the German naturalist Ernst Haeckel as the tree of life in his 1879
publication The Evolution of Man (see graphic above.) Haeckel’s depiction of evolution as a
tree placed humankind at the apex of the tree, suggesting that humanity was the
inevitable and only possible outcome for evolution. This depiction still has
favour today, with humanity’s superiority being at least tacitly assumed.
Thus, although the Theory
of Evolution dislodged creationism as the process by which life on Earth has
been formed, it did not (until very recently) dislocate humanity from the place
of primacy in the scheme of things.
Although we do not go
about our daily lives thinking of the world as a machine, or that we must
conquer nature, and assert our place of superiority, these three metaphors
continue to influence our behaviour and beliefs at a subconscious level, both
individually and collectively. Furthermore, the three metaphors are still
actively promoted in popular science.
As recently as 1986
Richard Dawkins, one of the world’s foremost popularisers of the scientific
method and the discoveries of science, titled one of his books The Blind
Watchmaker. Although Dawkins’ purpose was to espouse evolution rather than
intelligent design, he still retained, and promoted the metaphor that nature is
nothing more than a mechanical interaction of moving parts.
Our fascination with
technology (the child of science) since the Industrial Revolution has further
entrenched the metaphor of nature to be tamed and conquered. When combined with
human exceptionalism, technology has been the tool by which humanity has sought
to improve the world. This arrogant desire to improve upon nature can be
seen most clearly in responses to climate change. Technology will save us
is a familiar, if not explicitly stated, refrain. Technological solutions (e.g.
geo-engineering, electric vehicles, space shields, colonising Mars, wind and
solar farms) are simply the latest examples of the three metaphors at work.
The 7 “Easy” steps
outlined here have taken us, collectively, a long way from our natural connection
with nature. Will our next steps remove us further, or is there a chance that
we may begin to retrace our steps?
If you have read through
all three parts of Nature Disconnect in 7 ‘Easy’ Steps then you will
appreciate a few corollaries that must be stated as a result.
Corollary 1. Each step

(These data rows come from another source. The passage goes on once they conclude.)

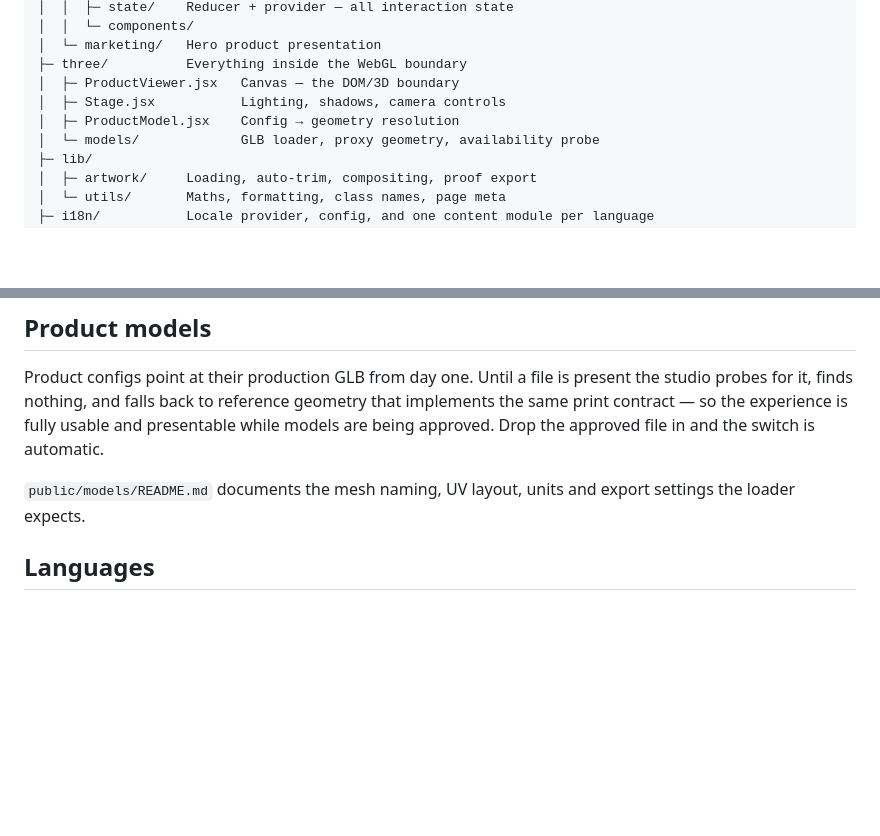
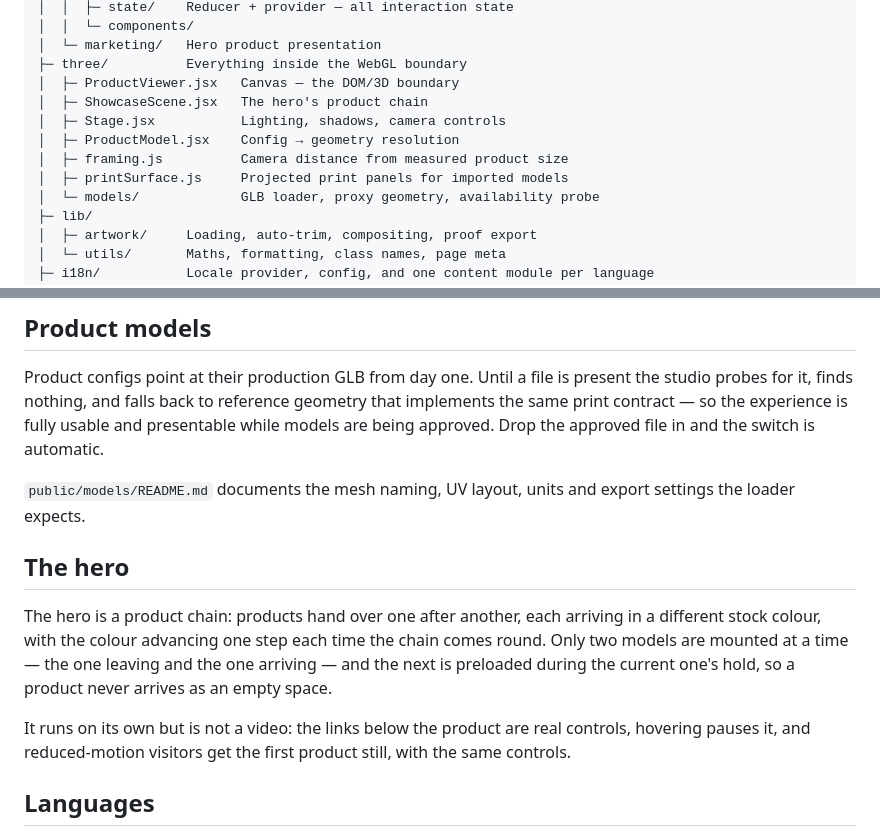
Before and after one commit to altyebv/INmore, a Markdown page: README.md, 2 parts joined by grey strips. Rendered like a GitHub page; blank space fills up the shorter version.

```diff
--- a/README.md
+++ b/README.md
@@ -40,8 +40,11 @@ src/
 │  └─ marketing/   Hero product presentation
 ├─ three/          Everything inside the WebGL boundary
 │  ├─ ProductViewer.jsx   Canvas — the DOM/3D boundary
+│  ├─ ShowcaseScene.jsx   The hero's product chain
 │  ├─ Stage.jsx           Lighting, shadows, camera controls
 │  ├─ ProductModel.jsx    Config → geometry resolution
+│  ├─ framing.js          Camera distance from measured product size
+│  ├─ printSurface.js     Projected print panels for imported models
 │  └─ models/             GLB loader, proxy geometry, availability probe
 ├─ lib/
 │  ├─ artwork/     Loading, auto-trim, compositing, proof export
@@ -88,6 +91,18 @@ in and the switch is automatic.
 
 `public/models/README.md` documents the mesh naming, UV layout, units and
 export settings the loader expects.
+
+## The hero
+
+The hero is a product chain: products hand over one after another, each
+arriving in a different stock colour, with the colour advancing one step each
+time the chain comes round. Only two models are mounted at a time — the one
+leaving and the one arriving — and the next is preloaded during the current
+one's hold, so a product never arrives as an empty space.
+
+It runs on its own but is not a video: the links below the product are real
+controls, hovering pauses it, and reduced-motion visitors get the first product
+still, with the same controls.
 
 ## Languages
 
```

did not have a clear and defining beginning. Furthermore, each step is ongoing.
The Agricultural Revolution has not ended, nor have the Scientific and
Corollary 2. There are
other events and times that could also be considered as steps. One
significant one, that I have not addressed here, is the impact of colonisation
with its decimation of indigenous and nature-based peoples and the consequent
dismissal of indigenous worldviews more attuned with nature.
Corollary 3. Although it
is possible to outline these steps and their impact, casting blame and
criticism upon those who undertook these steps is pointless and self-righteous.
Our responsibility today is to learn from hindsight. The lessons from this hindsight
will be addressed in a future blog.
Corollary 4. Associated
with Corollary 3 is the recognition that each step along the way was most
likely seen as a good idea at the time. Most likely, those who initiated
each step probably thought they were bringing benefit to humanity.
1. Many of the quotations in this section are
found in: Jeremy Lent, The Patterning Instinct, Prometheus Books,
Lanham, Maryland, 2017